Book online or at the Laing shop


Paul Nash fought in the First World War, and his paintings as an Official War Artist had a big impact. In 1917 he wrote: "I am a messenger who will bring back word from men fighting to those who want the war to last forever. Feeble, inarticulate will be my message, but it will have a bitter truth and may it burn their lousy souls."

The Liberal government that took Britain into the war was divided on the issue, and remained so. Some Liberals willed the ends but would not will the means; others increasingly doubted both. This talk considers the parliamentarians and also their much wider social and cultural associations and friendships.

 The politicians were swept from office during the war, and from Parliament at its end; with them, they and their friends feared, went their liberal values as the war transformed politics and public life in Britain for the worse. 

Dr Martin Farr from the School of History, Newcastle University gives an illuminating talk on the political and social background to the war.

Read our blog on Paul Nash’s First World War experiences and paintings.

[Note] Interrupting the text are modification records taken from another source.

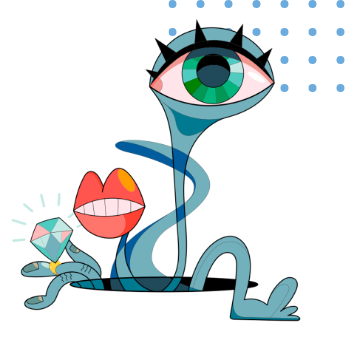
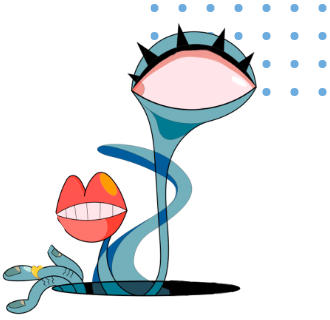
Feitas animações tablet até alien

diff --git a/src/styles/index.module.css b/src/styles/index.module.css
@@ -3058,24 +3058,24 @@
   width: 320px;
 }
 
-/*** DESABILITADO POR HORA ***/
-
 .astronautPoint {
-  background-image: url(../assets/mobile/astronautpoint.png);
-  width: 130px;
-  height: 143px;
-  margin: 20px 0 -30px 210px;
+  background-image: url(../assets/tablet/astronautpoint.png);
+  width: 246px;
+  height: 269px;
   animation: astronautpoint 10s linear infinite;
-  display: none;
+  position: absolute;
+  top: 0px;
+  left: -80px;
 }
 
 .astronautGuy {
-  background-image: url(../assets/mobile/astronautguy.png);
-  width: 269px;
-  height: 127px;
-  margin: 0 auto 80px auto;
+  background-image: url(../assets/tablet/astronautguy.png);
+  width: 321px;
+  height: 151px;
+  position: absolute;
+  top: 230px;
+  left: 5px;
   animation: astronaut 20s linear infinite;
-  display: none;
 }
 
 .astronautBlack {
@@ -3083,10 +3083,9 @@
   width: 24px;
   height: 24px;
   position: absolute;
-  top: 1050px;
-  left: 90px;
+  top: 150px;
+  left: 30px;
   animation: astronautblack 30s infinite linear;
-  display: none;
 }
 
 .astronautPink {
@@ -3095,10 +3094,9 @@
   height: 63px;
   position: absolute;
   position: absolute;
-  top: 1190px;
-  left: 50px;
+  top: 400px;
+  left: 0px;
   animation: astronautpink 10s linear infinite;
-  display: none;
 }
 
 .astronautBlue {
@@ -3106,16 +3104,12 @@
   width: 34px;
   height: 34px;
   position: absolute;
-  top: 1280px;
-  left: 290px;
+  top: 420px;
+  left: 300px;
   animation: astronautblue 10s linear infinite;
-  display: none;
 }
 
-/*** FIM DO DESABILITADO POR HORA ***/
-
 .aboutImage {
-  background-image: url(../assets/tablet/astronaut.png);
   width: 331px;
   height: 488px;
   transform: scale(1);
@@ -3168,45 +3162,42 @@
 }
 
 .teamArt {
-  background-image: url(../assets/desktop_s/teamart.png);
   width: 603px;
   height: 603px;
   position: absolute;
-  top: 1340px;
-  left: -100px;
-  transform: scale(0.75);
+  top: 800px;
+  left: 50px;
+  transform: scale(1);
 }
 
-/*** DESABILITADO POR HORA ***/
-
 .teamGirl {
-  background-image: url(../assets/mobile/teamgirl.png);
-  width: 160px;
-  height: 210px;
-  margin: 0 0 0 108px;
-  display: none;
+  background-image: url(../assets/tablet/teamgirl.png);
+  width: 220px;
+  height: 300px;
+  position: absolute;
+  top: -100px;
+  left: -87px;
+  transform: scale(1.2);
 }
 
 .teamCrown {
-  background-image: url(../assets/mobile/teamcrown.png);
-  width: 38px;
-  height: 24px;
-  margin: -230px 0 0 145px;
-  animation: crown 5s infinite linear;
-  display: none;
+  background-image: url(../assets/tablet/teamcrown.png);
+  width: 52px;
+  height: 32px;
+  position: absolute;
+  top: -280px;
+  left: 70px;
 }
 
 .teamShine {
-  background-image: url(../assets/mobile/teamshine.png);
-  width: 24px;
-  height: 24px;
-  margin: 21px 0 0 176px;
-  transform: scale(0.5);
-  animation: shine 5s infinite linear;
-  display: none;
+  background-image: url(../assets/tablet/teamshine.png);
+  width: 17px;
+  height: 17px;
+  position: absolute;
+  top: -65px;
+  left: 126px;
+  animation: shine 3s infinite linear;
 }
-
-/*** FIM DO DESABILITADO POR HORA ***/
 
 .teamTitle {
   font-size: 45px;
@@ -3236,53 +3227,51 @@
 }
 
 .wwdAlien {
-  background-image: url(../assets/tablet/alien.png);
   width: 351px;
   height: 337px;
   position: absolute;
-  top: 2685px;
-  left: 410px;
+  top: 1490px;
+  left: 0px;
 }
-
 
 /*** DESABILITADO POR HORA ***/
 
 .alien {
-  background-image: url(../assets/mobile/alien.png);
-  width: 300px;
-  height: 190px;
-  margin: -148px 0 0 70px;
-  position: relative;
-  display: none;
+  background-image: url(../assets/tablet/alien.png);
+  width: 330px;
+  height: 320px;
+  position: absolute;
+  top: 20px;
+  left: 410px;
 }
 
 .alienDiamond {
-  background-image: url(../assets/mobile/aliendiamond.png);
-  width: 46px;
-  height: 45px;
-  margin: -125px 0 0 60px;
+  background-image: url(../assets/tablet/aliendiamond.png);
+  width: 72px;
+  height: 72px;
   transform: scale(0.8);
-  animation: diamond 8s linear infinite;
-  display: none;
+  position: absolute;
+  top: 50px;
+  left: 470px;
 }
 
 .alienLeg {
-  background-image: url(../assets/mobile/alienleg.png);
-  width: 72px;
-  height: 56px;
-  margin: 80px 0 0 180px;
-  animation: leg 3s linear infinite;
-  display: none;
+  background-image: url(../assets/tablet/alienleg.png);
+  width: 113px;
+  height: 87px;
+  position: absolute;
+  top: 105px;
+  left: 670px;
 }
 
 .alienEye {
-  background-image: url(../assets/mobile/alieneye.png);
-  width: 39px;
-  height: 36px;
-  margin: -172px 0 0 173px;
+  background-image: url(../assets/tablet/alieneye.png);
+  width: 62px;
+  height: 62px;
   position: relative;
-  animation: eye 9s linear infinite;
-  display: none;
+  position: absolute;
+  top: -81px;
+  left: 580px;
 }
 
 /*** FIM DO DESABILITADO POR HORA ***/

diff --git a/src/pages/index.js b/src/pages/index.js
@@ -337,6 +337,17 @@ export default function LandingPage() {
 
 /***** WINDOW SIZE & CLIENTS CAROUSEL  *****/
 
+const [offsetY, setOffsetY] = useState(0);
+
+const handleScroll = () => setOffsetY(window.pageYOffset);
+
+useEffect(() => {
+
+  window.addEventListener('scroll', handleScroll);
+  return () => window.removeEventListener('scroll', handleScroll);
+
+}, [])
+
 function useWindowSize() {
   const [windowSize, setWindowSize] = useState({
     width: undefined,
@@ -1142,17 +1153,6 @@ function renderObjectSize() {
 
 /***** PARALLAX ANIMATIONS *****/
   
-const [offsetY, setOffsetY] = useState(0);
-
-const handleScroll = () => setOffsetY(window.pageYOffset);
-
-useEffect(() => {
-
-window.addEventListener('scroll', handleScroll);
-return () => window.removeEventListener('scroll', handleScroll);
-
-}, [])
-
 function parallaxAnimTeam() {
   if (size.width < 768){
     return (
@@ -1162,7 +1162,15 @@ function parallaxAnimTeam() {
         <div className={styles.teamShine} style={{transform: `translateX(${offsetY * 0.0}px) rotate(${offsetY / 2}deg) `}} />
       </div>
     )
-  }
+  } if (size.width >= 768 && size.width < 1200){
+    return (
+      <div className={styles.teamArt} >
+        <div className={styles.teamGirl} />
+        <div className={styles.teamCrown} style={{transform: `translateY(${offsetY * 0.1}px) scale(1.2)`}}  />
+        <div className={styles.teamShine} style={{transform: `translateX(${offsetY * 0.0}px) rotate(${offsetY / 2}deg) scale(1.2)`}} />
+      </div>
+    )
+  } 
 }
 
 function parallaxAnimAlien() {
@@ -1175,7 +1183,16 @@ function parallaxAnimAlien() {
           <div className={styles.alienLeg} style={{transform: `translateY(${offsetY * 0.01}px) translateX(${offsetY * -0.01}px) rotate(${offsetY / 11.2}deg)`}}/>
       </div>
     )
-  }
+  } if (size.width >= 768 && size.width < 1200){
+    return (
+      <div className={styles.wwdAlien} >
+          <div className={styles.alienDiamond} style={{transform: `rotate(${offsetY / -3.8}deg) scale(1.2)`}} />
+          <div className={styles.alien}/>
+          <div className={styles.alienEye} style={{transform: `translateX(${offsetY * 0.03}px)`}}/>
+          <div className={styles.alienLeg} style={{transform: `translateY(${offsetY * 0.01}px) translateX(${offsetY * -0.01}px) rotate(${offsetY / 90}deg)`}}/>
+      </div>
+    )
+  } 
 }
 
 function parallaxAnimClient() {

Image: Statesmen of World War I by Sir James Guthrie, 1924-1930, NPG 2463. © National Portrait Gallery, London. Creative Commons License


Newcastle University